Some areas of ongoing work include:
Time and temporality: The subjective experience of duration and change is fundamental to human consciousness, but little is known about how the brain supports continuous time awareness.
Consciousness and narrative: Stories are distinctly temporal structures, and their universality among human cultures suggests a close link to basic brain function.
Consciousness and music: Music is another universal temporal structure, whose operations may offer clues to the neural foundations of experience.
Both narratology and musicology deploy formal tools and templates to their domains of study. Much of my recent work reapplies those templates to the data of neuroscience.
In addition to neurophenomenology, cognitive neuroscience itself is an area of research interest. My work includes critiques of some of the main methods in the field, especially with respect to the devastating illness of schizophrenia.
Functional MRI into musical sound
...and other brainmusic videos
Functional MRI and the study of human consciousness, Journal of Cognitive Neuroscience, 14: 818-831, 2002
· Terra Cognita: From functional neuroimaging to the map of the mind, Brain and Mind, 1: 1-24, 2000.
· Beyond ‘the Fringe’: A Cautionary Critique of William James, Consciousness and Cognition, 9: 629-637, 2000.
· Virtual lesions in the not-so-modular brain, Journal of the International Neuropsychological Society, 6:627-635, 2000.
· Consciousness, Connectionism, and Cognitive Neuroscience: A Meeting of the Minds, Philosophical Psychology, 9(1):61-81, March 1996
· Consciousness: A Connectionist Manifesto, Minds and Machines, 5(2):161-185, May 1995.
- Popping the Thought Balloon in The Philosophy of Daniel Dennett, a comprehensive assessment, D. Ross, A Brook, D. Thompson, eds., MIT Press, 2000
- Consciousness and Its Discontents, Communication and Cognition, 30(3/4): 273-285, 1997.
- Twilight of the Zombies, American Philosophical Association, Pacific Division, March 1997.
Civil Schizophrenia, in Distributed Cognition and the Will, D. Ross and D. Spurett, eds. (Cambridge: MIT Press), in press.
Through a glass darkly: Schizophrenia and Functional Brain Imaging, Philosophy, Psychiatry, and Psychology, forthcoming.

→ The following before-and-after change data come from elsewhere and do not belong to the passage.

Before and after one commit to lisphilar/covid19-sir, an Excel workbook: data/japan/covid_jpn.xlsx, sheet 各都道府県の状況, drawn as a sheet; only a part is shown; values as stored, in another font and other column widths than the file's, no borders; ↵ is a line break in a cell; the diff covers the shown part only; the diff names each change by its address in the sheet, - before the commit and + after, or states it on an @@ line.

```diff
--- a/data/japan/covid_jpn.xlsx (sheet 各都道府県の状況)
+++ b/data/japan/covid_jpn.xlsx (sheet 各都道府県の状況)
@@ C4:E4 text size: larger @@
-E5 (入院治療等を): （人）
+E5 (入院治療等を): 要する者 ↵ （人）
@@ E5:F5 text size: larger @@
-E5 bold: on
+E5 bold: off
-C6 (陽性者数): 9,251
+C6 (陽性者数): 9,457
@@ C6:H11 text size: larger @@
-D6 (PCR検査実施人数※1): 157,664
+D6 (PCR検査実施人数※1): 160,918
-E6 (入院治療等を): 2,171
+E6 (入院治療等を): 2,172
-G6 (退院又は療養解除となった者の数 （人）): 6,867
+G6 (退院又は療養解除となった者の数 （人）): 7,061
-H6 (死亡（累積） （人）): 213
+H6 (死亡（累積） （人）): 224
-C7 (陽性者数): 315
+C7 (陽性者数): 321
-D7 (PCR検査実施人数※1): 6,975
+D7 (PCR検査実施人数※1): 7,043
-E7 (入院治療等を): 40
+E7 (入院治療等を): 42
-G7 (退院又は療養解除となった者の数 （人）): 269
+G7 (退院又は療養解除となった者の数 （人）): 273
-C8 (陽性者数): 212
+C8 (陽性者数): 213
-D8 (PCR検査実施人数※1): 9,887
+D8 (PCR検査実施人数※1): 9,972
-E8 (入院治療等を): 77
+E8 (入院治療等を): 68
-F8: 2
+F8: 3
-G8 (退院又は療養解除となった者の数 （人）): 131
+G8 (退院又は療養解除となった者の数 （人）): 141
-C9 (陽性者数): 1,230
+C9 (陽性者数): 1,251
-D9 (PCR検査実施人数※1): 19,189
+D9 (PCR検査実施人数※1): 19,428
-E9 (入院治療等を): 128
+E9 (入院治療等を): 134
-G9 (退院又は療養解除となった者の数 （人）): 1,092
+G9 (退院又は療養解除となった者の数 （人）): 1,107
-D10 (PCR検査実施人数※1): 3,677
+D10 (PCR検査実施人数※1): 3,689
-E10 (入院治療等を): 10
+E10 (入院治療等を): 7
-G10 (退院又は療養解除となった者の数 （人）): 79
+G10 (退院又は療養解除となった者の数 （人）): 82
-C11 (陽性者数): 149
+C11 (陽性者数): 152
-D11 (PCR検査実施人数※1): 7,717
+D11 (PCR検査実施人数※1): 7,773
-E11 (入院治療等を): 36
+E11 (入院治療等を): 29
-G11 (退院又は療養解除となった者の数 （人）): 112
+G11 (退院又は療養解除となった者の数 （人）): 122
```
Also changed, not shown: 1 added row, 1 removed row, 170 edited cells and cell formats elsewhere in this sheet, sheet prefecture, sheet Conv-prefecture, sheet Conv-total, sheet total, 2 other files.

Conscious and Unconscious
Connectionism and the Freudian unconscious
Teaching and Learning
Ocassional flights (fiction and essays)
Life in the fast lane of Liberal Arts
(update in progress, 7/30/09)